Occasionally, Meyer also veers off into what seems to be his real interest: XML, tempting the reader to wonder whether it might not be easier to learn CSS the old fashioned way, by stealing and modifying someone else's .css file. Chapter 10 in the book describes how to create “floats”. This is an example of some floating text. But it's not Meyer's fault. As a computer language, HTML ranks with BASIC as one of the ugliest ever created. Adding CSS to the HTML specification must have felt like putting a band-aid on a bleeding patient who has a concussion, high cholesterol, two broken legs, bad breath, and no health insurance. HTML is held back by the result of the need for simplicity and speed, and by the need to accommodate buggy browsers like IE6 and Netscape 4.x. For example, as Meyer points out, it's necessary to enclose @import statements inside comments to prevent some browsers from printing the statement on the screen instead of executing it. XHTML is even worse, with its "self-closing tags" like <link ... />. Stuff like this can make even BASIC programmers cringe.

Another problem: since it's an O'Reilly Press book, Meyer is limited to four colors: gray, light gray, black, and white. For programming books, the lack of color is not usually a problem; but HTML is an exception, and the discourse suffers from the lack of color. There are few suggestions about artistic style. Andy Clarke's book (reviewed at right) is better at describing the many browser-specific caveats that the spec won't tell you. But if you just need to learn basic CSS, along with a couple of tricks, this is an excellent book, and it's the book I use when I need to check some detail about CSS.

HTML, XHTML & CSS, 6th ed. by E. Castro

A primer on basic syntax of XHTML and CSS for beginners with little experience with computers and no prior experience creating Web pages. In color. Has many useful tips, and helpful tables at the end. However, the writing style is badly marred by the author's continual attempts at political correctness (especially in the later chapters), which makes reading this book an unpleasant task by anyone who cares about the English language.

Transcending CSS: The Fine Art of Web Design by Andy Clarke

This book delivers what the title promises: fine art. It's laid out like a typical art or architecture book, with lots of artistic photographs of random, unrelated items, along with colorful photos of well-designed web pages and snippets of CSS and XHTML that help the reader understand the general principles of using CSS to create them. The purpose is not to teach CSS, but to inspire web Two-column CSS layout is described in this book, but there are also many good tutorials on the net, such as designers to use CSS 2 and CSS 3 creatively to build web sites that are not only visually appealing, but also maintain accessibility on any platform. It succeeds spectacularly, encouraging visually-oriented but non-technically-savvy users to unleash their creativity through CSS. You can see an example of the style Clark promotes at (which actually is done entirely with tables instead of CSS). CSS can be learned easily enough from a book like Meyer's (reviewed at left) or from the W3C website (, then use this non-technical guide to give your pages pizazz, panache, and professionalism.

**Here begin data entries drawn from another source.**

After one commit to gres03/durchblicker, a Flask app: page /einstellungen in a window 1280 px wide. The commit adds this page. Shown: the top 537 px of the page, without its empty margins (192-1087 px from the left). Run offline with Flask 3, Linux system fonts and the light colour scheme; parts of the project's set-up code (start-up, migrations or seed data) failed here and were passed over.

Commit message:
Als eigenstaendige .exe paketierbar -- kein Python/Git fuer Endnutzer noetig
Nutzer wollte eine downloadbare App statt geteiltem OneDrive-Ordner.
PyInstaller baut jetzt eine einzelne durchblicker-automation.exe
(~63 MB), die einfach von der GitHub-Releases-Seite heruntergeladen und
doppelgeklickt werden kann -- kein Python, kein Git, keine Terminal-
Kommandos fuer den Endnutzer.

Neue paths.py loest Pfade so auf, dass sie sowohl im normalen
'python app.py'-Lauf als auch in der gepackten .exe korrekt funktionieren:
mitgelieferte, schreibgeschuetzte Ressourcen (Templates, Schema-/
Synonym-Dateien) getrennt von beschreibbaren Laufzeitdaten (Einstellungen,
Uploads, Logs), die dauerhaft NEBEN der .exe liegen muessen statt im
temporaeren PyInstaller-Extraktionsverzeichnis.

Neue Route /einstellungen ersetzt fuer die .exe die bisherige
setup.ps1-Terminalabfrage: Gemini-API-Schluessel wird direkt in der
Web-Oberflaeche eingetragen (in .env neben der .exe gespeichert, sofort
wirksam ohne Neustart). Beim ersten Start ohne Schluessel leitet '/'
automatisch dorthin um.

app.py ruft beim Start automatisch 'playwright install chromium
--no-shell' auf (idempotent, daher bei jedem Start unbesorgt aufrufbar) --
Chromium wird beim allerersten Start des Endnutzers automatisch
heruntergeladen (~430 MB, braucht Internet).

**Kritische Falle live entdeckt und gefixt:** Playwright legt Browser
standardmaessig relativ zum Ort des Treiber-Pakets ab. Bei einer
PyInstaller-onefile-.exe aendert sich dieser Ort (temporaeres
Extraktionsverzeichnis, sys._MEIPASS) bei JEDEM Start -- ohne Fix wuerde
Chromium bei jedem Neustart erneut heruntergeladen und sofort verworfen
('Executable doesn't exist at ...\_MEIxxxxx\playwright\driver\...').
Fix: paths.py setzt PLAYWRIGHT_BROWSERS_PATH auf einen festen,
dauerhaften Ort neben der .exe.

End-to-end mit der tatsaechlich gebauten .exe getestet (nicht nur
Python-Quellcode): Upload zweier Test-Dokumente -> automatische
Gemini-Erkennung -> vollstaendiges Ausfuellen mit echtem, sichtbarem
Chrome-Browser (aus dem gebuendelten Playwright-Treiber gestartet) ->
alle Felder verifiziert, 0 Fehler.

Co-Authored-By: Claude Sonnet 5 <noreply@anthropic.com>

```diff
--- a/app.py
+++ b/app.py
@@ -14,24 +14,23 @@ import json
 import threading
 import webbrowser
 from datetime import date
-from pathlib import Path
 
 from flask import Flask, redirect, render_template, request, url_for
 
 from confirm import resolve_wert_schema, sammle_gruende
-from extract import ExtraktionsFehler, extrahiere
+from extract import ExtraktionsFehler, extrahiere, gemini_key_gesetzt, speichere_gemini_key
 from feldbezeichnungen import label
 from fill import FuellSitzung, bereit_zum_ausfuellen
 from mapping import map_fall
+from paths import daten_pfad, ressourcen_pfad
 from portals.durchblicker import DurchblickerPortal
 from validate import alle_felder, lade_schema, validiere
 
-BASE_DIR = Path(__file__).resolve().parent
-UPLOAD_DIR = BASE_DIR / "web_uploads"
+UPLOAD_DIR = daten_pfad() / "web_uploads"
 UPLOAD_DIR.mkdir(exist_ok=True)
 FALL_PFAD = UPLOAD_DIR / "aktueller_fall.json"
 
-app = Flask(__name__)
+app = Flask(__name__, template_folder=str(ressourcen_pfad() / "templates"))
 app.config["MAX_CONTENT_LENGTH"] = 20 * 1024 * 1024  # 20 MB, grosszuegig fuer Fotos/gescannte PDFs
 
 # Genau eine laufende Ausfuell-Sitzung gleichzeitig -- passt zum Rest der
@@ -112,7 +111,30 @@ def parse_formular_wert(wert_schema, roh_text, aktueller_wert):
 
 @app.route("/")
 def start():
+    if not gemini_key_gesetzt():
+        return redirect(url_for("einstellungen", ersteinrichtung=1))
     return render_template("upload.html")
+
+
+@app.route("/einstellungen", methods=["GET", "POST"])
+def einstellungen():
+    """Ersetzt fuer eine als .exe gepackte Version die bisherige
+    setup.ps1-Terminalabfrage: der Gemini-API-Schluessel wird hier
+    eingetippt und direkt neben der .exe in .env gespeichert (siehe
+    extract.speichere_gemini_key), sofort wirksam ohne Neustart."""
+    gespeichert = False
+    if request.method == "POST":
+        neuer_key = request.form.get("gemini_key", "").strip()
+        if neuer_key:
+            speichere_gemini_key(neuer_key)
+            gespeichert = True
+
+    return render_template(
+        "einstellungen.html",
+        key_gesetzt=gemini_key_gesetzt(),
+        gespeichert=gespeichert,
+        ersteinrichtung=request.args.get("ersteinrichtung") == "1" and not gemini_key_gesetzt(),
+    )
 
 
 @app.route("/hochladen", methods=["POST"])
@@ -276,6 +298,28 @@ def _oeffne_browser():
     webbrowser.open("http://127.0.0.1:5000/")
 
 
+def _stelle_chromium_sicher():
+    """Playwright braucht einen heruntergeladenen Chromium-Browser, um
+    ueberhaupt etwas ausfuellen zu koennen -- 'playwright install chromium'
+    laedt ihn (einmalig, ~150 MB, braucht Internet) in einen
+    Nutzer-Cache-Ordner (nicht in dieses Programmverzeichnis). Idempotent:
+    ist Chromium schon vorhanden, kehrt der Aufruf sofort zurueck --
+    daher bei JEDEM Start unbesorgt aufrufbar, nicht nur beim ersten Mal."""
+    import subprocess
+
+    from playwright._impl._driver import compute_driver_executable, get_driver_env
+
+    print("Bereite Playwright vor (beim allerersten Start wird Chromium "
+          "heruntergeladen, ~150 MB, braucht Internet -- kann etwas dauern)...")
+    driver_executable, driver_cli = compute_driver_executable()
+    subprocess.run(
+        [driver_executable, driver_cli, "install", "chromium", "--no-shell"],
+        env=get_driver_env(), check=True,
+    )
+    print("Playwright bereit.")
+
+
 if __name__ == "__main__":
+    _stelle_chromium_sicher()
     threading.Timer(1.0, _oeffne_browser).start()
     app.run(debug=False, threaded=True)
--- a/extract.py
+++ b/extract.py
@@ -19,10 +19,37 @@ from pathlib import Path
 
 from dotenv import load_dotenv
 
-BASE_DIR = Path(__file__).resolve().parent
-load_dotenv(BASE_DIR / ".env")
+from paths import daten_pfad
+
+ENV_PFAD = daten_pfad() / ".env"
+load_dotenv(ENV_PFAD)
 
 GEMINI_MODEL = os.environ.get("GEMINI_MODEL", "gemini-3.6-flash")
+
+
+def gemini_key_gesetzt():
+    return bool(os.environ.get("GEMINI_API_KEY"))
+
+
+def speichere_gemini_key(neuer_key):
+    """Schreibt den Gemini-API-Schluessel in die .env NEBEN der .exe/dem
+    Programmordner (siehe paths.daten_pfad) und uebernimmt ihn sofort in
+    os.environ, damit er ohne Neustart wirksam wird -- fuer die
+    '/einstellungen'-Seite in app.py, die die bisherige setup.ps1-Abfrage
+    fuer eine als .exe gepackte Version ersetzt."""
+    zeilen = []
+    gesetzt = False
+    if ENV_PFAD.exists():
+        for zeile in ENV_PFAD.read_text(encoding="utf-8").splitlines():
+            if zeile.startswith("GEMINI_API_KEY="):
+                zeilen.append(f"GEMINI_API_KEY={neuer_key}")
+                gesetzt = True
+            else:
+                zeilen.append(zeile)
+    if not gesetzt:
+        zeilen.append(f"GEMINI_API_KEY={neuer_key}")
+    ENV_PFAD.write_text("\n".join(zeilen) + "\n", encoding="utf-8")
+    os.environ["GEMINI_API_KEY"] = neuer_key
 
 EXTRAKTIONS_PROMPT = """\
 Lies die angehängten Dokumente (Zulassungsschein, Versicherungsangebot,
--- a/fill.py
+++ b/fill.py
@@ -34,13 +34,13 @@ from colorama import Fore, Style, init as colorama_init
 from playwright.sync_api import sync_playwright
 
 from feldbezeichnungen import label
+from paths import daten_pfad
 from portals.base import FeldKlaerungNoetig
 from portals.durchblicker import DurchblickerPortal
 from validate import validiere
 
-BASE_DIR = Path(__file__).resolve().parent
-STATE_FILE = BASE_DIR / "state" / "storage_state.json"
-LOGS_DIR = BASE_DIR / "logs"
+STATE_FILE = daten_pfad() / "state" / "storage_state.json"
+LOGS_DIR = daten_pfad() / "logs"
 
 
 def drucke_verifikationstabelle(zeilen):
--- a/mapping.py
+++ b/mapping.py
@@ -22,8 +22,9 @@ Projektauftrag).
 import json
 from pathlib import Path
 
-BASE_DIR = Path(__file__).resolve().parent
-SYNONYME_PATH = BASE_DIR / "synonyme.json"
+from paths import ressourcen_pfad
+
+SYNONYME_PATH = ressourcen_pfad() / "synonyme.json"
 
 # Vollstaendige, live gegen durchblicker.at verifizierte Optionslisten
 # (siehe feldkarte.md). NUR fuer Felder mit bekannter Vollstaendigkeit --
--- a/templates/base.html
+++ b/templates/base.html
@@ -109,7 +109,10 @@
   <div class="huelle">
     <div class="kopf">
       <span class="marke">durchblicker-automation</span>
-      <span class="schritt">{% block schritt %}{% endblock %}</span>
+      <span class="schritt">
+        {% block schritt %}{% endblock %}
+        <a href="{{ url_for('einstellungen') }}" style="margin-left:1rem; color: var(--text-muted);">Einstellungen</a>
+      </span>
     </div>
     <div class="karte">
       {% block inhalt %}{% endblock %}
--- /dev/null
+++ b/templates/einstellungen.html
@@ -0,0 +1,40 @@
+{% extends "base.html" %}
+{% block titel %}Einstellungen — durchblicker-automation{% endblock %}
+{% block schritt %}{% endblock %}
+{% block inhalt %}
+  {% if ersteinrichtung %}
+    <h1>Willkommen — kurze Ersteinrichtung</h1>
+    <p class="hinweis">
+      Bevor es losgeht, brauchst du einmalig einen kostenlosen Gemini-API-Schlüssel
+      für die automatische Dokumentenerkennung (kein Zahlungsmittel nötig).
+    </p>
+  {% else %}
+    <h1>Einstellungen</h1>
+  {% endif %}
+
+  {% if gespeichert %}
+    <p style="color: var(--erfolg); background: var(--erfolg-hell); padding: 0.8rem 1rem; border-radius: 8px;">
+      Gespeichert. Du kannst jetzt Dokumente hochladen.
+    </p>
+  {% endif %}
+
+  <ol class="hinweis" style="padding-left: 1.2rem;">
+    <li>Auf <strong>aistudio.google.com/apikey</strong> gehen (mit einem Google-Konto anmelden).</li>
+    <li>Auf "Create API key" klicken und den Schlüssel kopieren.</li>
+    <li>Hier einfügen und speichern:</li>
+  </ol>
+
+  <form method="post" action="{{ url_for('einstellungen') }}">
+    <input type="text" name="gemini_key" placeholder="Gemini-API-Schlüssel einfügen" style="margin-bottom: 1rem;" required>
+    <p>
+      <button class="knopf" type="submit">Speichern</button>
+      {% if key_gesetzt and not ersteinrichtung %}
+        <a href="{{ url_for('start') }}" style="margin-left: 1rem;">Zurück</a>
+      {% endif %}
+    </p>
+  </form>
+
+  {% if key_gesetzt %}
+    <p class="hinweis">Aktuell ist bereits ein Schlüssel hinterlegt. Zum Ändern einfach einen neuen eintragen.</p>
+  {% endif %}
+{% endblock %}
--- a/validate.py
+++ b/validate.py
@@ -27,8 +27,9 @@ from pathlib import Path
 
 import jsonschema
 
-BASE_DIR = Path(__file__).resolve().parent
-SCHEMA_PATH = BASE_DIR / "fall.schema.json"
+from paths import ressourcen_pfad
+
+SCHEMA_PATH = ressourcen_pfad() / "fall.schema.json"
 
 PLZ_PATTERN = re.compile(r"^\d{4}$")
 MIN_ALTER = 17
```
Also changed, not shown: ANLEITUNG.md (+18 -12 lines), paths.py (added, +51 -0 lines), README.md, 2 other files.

CSS Mastery: Advanced Web Standards Solutions by Andy Budd

Once you've gotten oriented with CSS and XHTML, read CSS Mastery to become fully acquainted with the real tricks. This book doesn't pretend to be complete; fonts, for example, are omitted entirely, and the section on forms doesn't discuss how to actually send data to the server. But its coverage of browser quirks and CSS tricks, including rounded boxes, tabs, navigation bars, CSS tables, and multi-column layout, is more thorough and easier to follow than most other books on this subject.

The Zen of CSS Design: Visual Enlightenment for the Web

Outstanding book on the principles of graphic design. Discusses CSS files from the authors' Zen Garden website, explains what makes them beautiful, and how changing them in various ways would make them worse. The level of presentation is far above the high-school / color wheel level of some other books on web design. As a tutorial on graphic design for those of us who lack the interior decorator gene, this book is first-rate. Assumes the reader is already familiar with XHTML and CSS.

The Design of Sites: Patterns for Creating Winning Web Sites, 2nd Ed

Good advice about usability for designers of commercial Web sites, but incredibly verbose and lacking in technical detail.